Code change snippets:
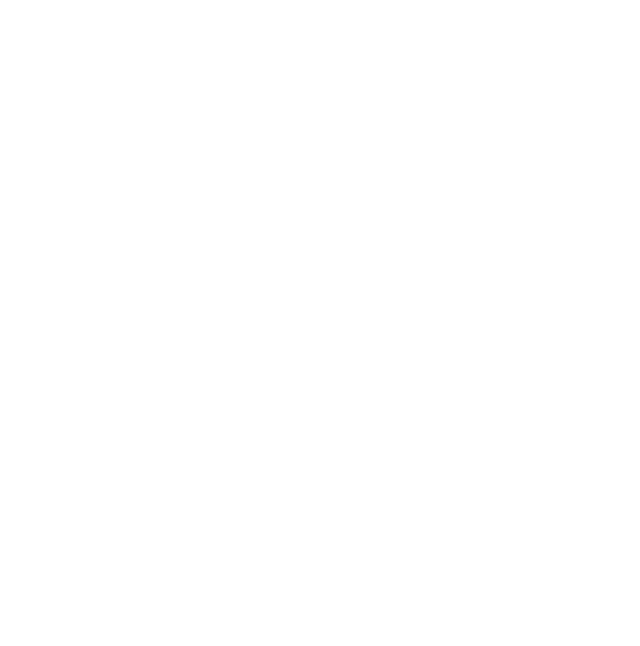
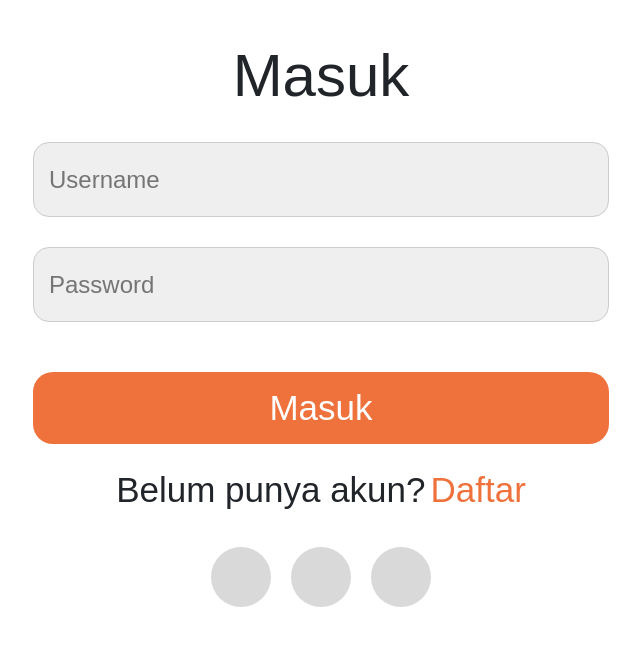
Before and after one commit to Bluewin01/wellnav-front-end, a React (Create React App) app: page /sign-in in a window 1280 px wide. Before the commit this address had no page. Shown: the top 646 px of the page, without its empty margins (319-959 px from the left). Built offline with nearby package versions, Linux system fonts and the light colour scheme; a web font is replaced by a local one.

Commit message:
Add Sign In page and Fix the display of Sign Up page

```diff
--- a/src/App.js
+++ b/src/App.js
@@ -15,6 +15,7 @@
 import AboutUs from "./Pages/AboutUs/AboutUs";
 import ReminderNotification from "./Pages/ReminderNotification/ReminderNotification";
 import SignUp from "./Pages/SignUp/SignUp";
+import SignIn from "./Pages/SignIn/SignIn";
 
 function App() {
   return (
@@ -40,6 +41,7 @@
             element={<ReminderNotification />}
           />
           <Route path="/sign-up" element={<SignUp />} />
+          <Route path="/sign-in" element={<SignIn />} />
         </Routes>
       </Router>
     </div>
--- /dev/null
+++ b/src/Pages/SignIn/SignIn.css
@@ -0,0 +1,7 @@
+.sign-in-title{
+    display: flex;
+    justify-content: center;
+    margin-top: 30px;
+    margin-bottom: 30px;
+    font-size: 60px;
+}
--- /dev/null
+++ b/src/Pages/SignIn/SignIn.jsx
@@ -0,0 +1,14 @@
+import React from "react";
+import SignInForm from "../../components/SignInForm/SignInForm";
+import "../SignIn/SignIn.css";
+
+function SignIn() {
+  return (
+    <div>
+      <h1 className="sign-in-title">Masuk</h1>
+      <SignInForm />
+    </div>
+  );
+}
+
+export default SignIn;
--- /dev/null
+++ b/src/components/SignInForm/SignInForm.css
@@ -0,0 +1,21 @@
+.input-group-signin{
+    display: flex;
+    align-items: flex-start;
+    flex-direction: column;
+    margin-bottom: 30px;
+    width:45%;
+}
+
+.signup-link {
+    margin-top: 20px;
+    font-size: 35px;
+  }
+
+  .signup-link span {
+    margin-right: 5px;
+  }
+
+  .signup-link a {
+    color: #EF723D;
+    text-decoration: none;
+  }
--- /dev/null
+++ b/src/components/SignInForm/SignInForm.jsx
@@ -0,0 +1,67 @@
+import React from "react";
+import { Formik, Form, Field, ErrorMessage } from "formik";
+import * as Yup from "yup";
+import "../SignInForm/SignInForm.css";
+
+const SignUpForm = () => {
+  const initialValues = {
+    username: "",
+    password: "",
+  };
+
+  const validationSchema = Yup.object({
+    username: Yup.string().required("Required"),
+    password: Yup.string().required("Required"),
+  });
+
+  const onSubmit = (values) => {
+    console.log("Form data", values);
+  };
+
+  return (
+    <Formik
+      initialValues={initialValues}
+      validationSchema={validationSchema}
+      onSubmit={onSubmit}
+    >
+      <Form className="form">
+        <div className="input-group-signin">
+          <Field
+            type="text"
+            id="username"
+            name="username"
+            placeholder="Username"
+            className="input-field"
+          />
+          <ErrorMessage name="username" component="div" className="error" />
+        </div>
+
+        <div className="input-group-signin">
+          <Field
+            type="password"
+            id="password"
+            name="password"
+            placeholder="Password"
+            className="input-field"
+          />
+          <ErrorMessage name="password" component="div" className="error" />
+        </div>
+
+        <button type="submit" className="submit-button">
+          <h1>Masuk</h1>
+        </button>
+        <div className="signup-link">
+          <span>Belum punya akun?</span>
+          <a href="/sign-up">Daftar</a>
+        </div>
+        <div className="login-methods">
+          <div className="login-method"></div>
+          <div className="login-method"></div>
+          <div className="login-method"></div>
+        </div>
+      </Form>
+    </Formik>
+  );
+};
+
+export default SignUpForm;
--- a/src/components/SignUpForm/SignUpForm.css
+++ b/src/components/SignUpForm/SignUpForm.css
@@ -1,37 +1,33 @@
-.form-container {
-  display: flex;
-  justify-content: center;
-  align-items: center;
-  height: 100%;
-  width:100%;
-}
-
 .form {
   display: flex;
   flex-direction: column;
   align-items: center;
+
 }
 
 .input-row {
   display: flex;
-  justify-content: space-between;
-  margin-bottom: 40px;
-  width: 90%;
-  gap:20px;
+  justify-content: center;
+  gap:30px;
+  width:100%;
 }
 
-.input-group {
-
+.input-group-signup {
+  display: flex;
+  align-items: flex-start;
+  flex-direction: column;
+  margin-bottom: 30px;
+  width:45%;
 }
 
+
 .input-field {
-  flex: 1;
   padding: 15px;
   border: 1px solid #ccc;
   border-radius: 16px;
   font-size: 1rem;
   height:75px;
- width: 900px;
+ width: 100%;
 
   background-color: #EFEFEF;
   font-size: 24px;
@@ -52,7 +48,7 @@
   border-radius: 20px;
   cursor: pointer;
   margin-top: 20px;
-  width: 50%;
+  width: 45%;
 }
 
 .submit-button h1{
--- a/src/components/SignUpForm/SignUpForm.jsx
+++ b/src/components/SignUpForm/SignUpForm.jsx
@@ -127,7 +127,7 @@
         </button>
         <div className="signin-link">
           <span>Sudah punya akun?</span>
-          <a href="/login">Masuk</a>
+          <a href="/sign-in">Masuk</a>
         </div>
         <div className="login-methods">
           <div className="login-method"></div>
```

About this exercise: Every line above that includes the word "center" must appear in the answer.

Result for this task:
+    justify-content: center;
-  justify-content: center;
-  align-items: center;
   align-items: center;
+  justify-content: center;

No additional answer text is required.